Study Tips & Passing The NCLEX in 75 Questions

The #1 question I get asked is…

Scrubs:  Infinity by Cherokee

How did you study for the NCLEX?

First- all that matters is that you pass. It really doesn’t matter how many questions it takes you, a pass is a pass. But let’s be honest, everyone wants to pass the first time. No one wants to go through that agony more than once! While there is no fool proof way to ensure that you will pass on your first shot, I hope this post will help make that a little more possible!

The NCLEX is the national registered nurses licensure exam (also referred to as the nursing board exam). As you know, from this post, nursing was my second degree.  I attended a 21-month, accelerated Clinical Nurse Leader, Master of Science in Nursing (MSN) program.  The university was ranked 14th best nursing program in the nation at that time.  After graduation, I dedicated an entire month to studying for the NCLEX exam.  Fortunately, I passed the NCLEX on my first try (thank you, Lord Jesus!) and my test ended at about 75 questions (I recently found an old journal written just after I took the exam).  The NCLEX uses the CAT format, like the GRE and GMAT, so when your computer cuts off at 75 questions, you know, sitting in the testing center, you either did really well or really bad!  In my case, it was a very good sign, lol.

Okay, let’s get into it!
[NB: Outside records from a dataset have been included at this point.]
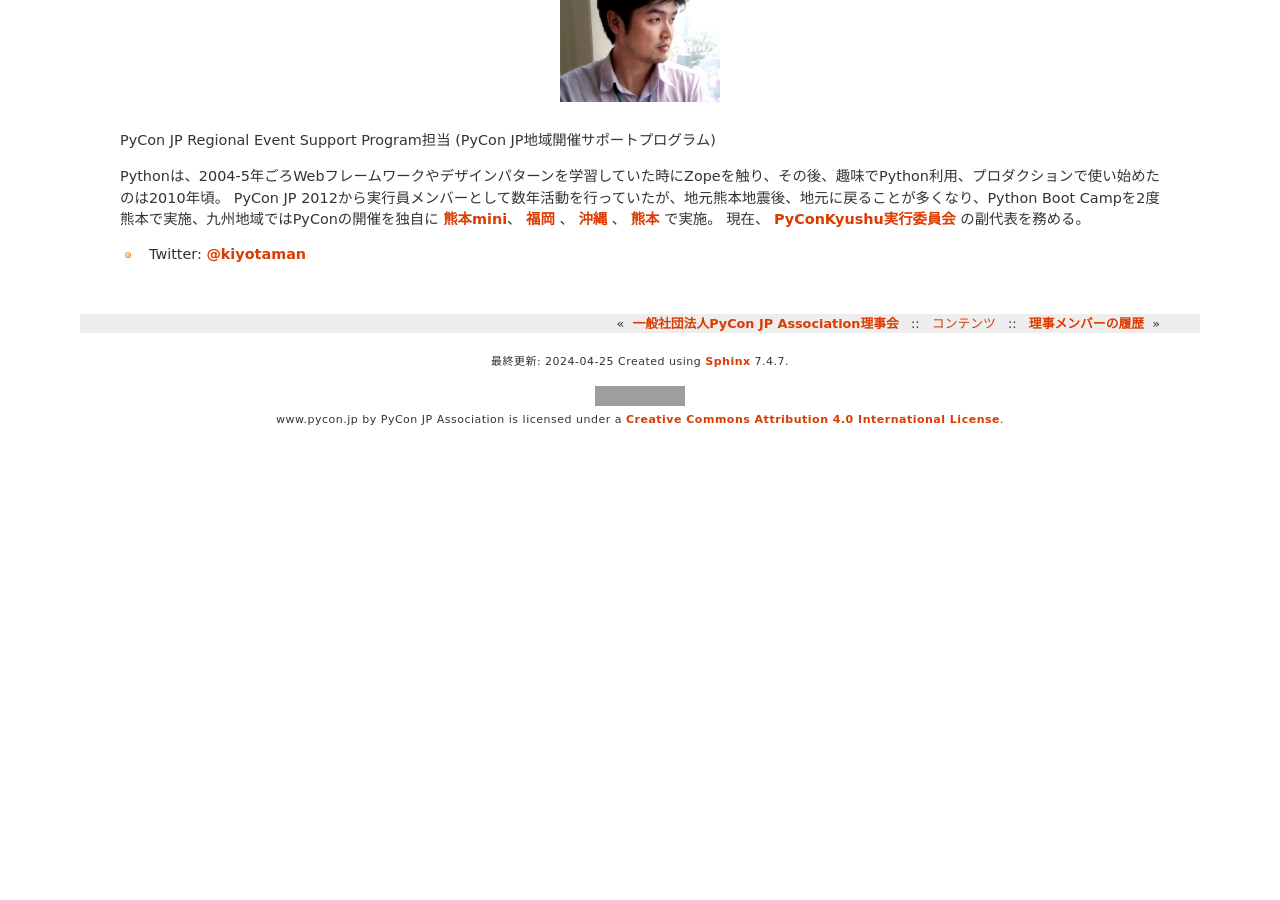
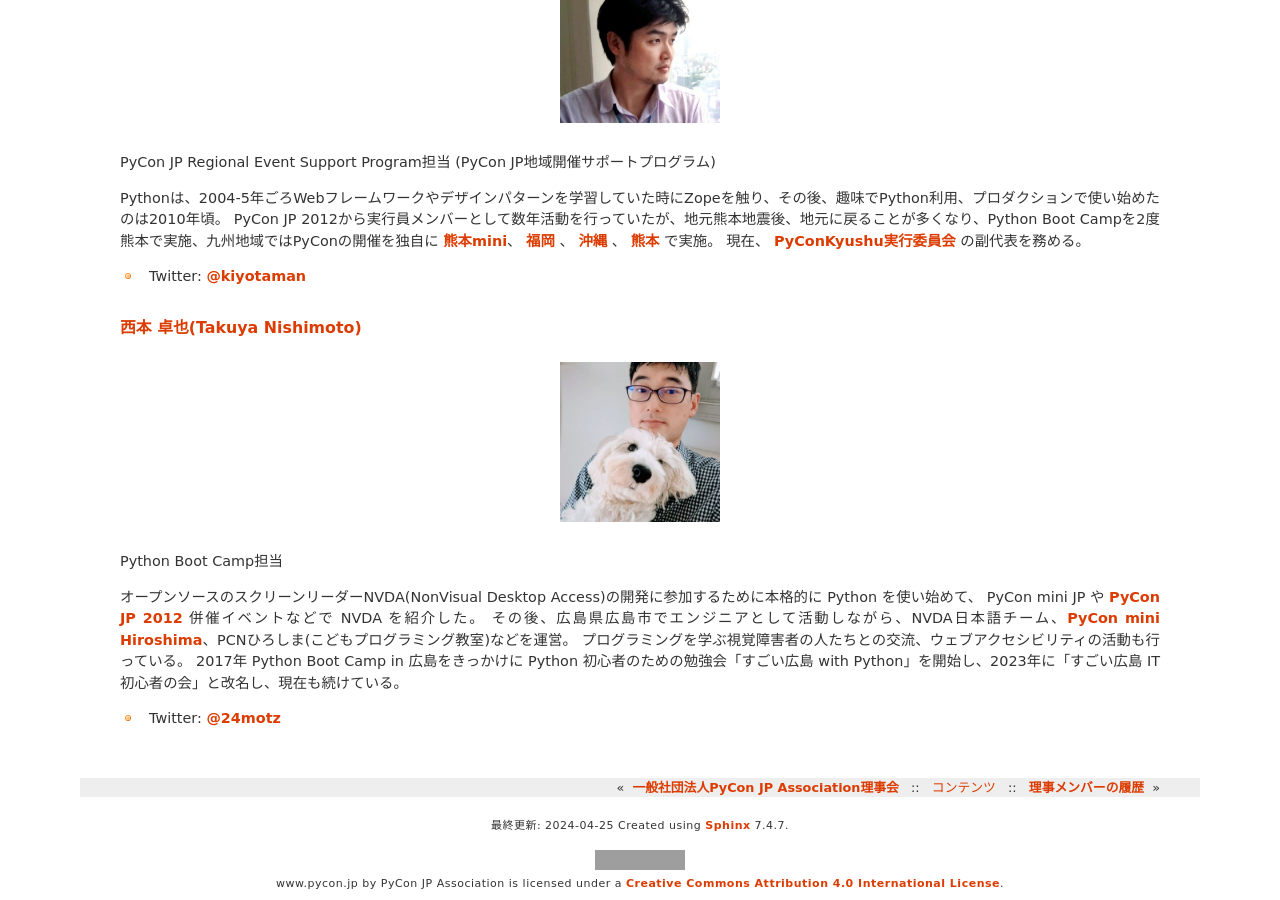
Before and after one commit to pyconjp/www.pycon.jp, a Sphinx documentation site: the page built from source/committee/members.md, in a window 1280 px wide and 900 px high, scrolled down 4053 px. Built offline with Sphinx 7.4.7, drawn with Linux system fonts in a browser that asks for light colours; before the commit the page ends 4489 px from its top, so only the background shows below that; some of the changed text lies outside the part shown; grey boxes are pictures that could not be loaded.

Commit message:
ISSHA-3176 add member and add picture

````diff
--- a/source/committee/members.md
+++ b/source/committee/members.md
@@ -162,3 +162,19 @@ PyCon JP 2012から実行員メンバーとして数年活動を行っていた
 [熊本]: https://kyushu.pycon.jp/2022/
 [熊本mini]: https://kumamoto.pycon.jp/
 [福岡]: https://kyushu.pycon.jp/2018/
+
+
+### 西本 卓也(Takuya Nishimoto)
+
+```{figure} /_static/nishimotz.jpg
+:width: 160
+```
+
+Python Boot Camp担当
+
+オープンソースのスクリーンリーダーNVDA(NonVisual Desktop Access)の開発に参加するために本格的に Python を使い始めて、 PyCon mini JP や [PyCon JP 2012](https://2012.pycon.jp/) 併催イベントなどで NVDA を紹介した。
+その後、広島県広島市でエンジニアとして活動しながら、NVDA日本語チーム、[PyCon mini Hiroshima](https://pycon-hiroshima.connpass.com/)、PCNひろしま(こどもプログラミング教室)などを運営。
+プログラミングを学ぶ視覚障害者の人たちとの交流、ウェブアクセシビリティの活動も行っている。
+2017年 Python Boot Camp in 広島をきっかけに Python 初心者のための勉強会「すごい広島 with Python」を開始し、2023年に「すごい広島 IT初心者の会」と改名し、現在も続けている。
+
+- Twitter: [@24motz](https://twitter.com/24motz)
````
Also changed, not shown: source/_static/nishimotz.jpg (added).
During that month, I was fortunate enough to not have to work, so I studied for 10-12 hours a day, 6 days a week.  I planned my study schedule by day, at the beginning of each week (I did this throughout nursing school for all of my classes and throughout undergraduate, as well).  For example:

  • Monday:
    • 8a-10a: Review Saunders chapters 1-3
    • 10a-10:30a: Break
    • 10:30a-12p: Continue review of chapters 1-3
    • 12p-1p: Lunch
    • 1p-4p: 100 practice questions
    • 4p-4:30p: Break
    • 4:30p-6p: Review incorrect answers from practice questions
    • 6p: Dinner
    • 8:30p-10p: Make flash cards for pharmacology

I planned each study day this way, so when I tell you it was my full-time job, I mean that!  Lol!


Scrubs: Infinity by Cherokee
  1. The ATI App- which you can find here.This was without a doubt my most used study tool.I would answer questions from this iPhone app literally everywhere I went.
  2. Saunders Comprehensive Review for the NCLEX
    • Excellent, excellent, excellent comprehensive review and it’s filled with practice questions!
    • You can find it on Amazon or rent it from Barnes and Noble (<—all of the underlined words in this blog are direct links!)
  3. Flashcards
    • Flash cards is one of my favorite ways to study. I only purchased one set of flash cards to use for the cardiac arrhythmias, otherwise, I hand made them myself.

      Old study pic I found from 2011
  4. Mnemonics
    • Mnemonics legit got me through nursing school!  I mostly made up my own, but here is one example to give you an idea:
      • For the seven functions of the kidneys, use the mnemonic A WET BED:
        • Acid/base balance
        • Water balance
        • Electrolyte balance
        • Toxin removal
        • Blood pressure control
        • Erythropoietin
        • Vitamin D metabolism


  • I didn’t use any prep classes or pay for any prep programs, but if you feel you need one, definitely do it! It can only put you in a better position.
  • Between Saunders and the ATI App, I did 75-100 practice questions per day, six days a week.  I truly believe practice questions is what helped me pass the NCLEX.
  • Hand-drawing the different body systems (such as the flow of blood through the heart) was very helpful!
  • I did not have any social media in nursing school! Yep, you read that right!  If I was in school right now, I would try to limit my time on social media to no more than an hour a day or only on weekends.
  • I put school before everything, including my boyfriend, hanging out, sleeping in, etc. Priorities were solid.


  • I chose a nursing school that had a first-time pass rate for the NCLEX of greater than 99%!  From day one, our courses were set up to prepare us for the NCLEX.
  • After I graduated, the reason I was able to assume studying as my full-time job was because I didn’t have to work.  Thanks to my parents and grandparents, I was very fortunate to be able to do this and I realize this may not be an option for everyone.
  • MAJOR MAJOR MAJOR: Being taught HOW to take the NCLEX is just as important as knowing the content.  You should know the strategies of how to answer the exam questions.

If there’s something I left out, drop me a message here!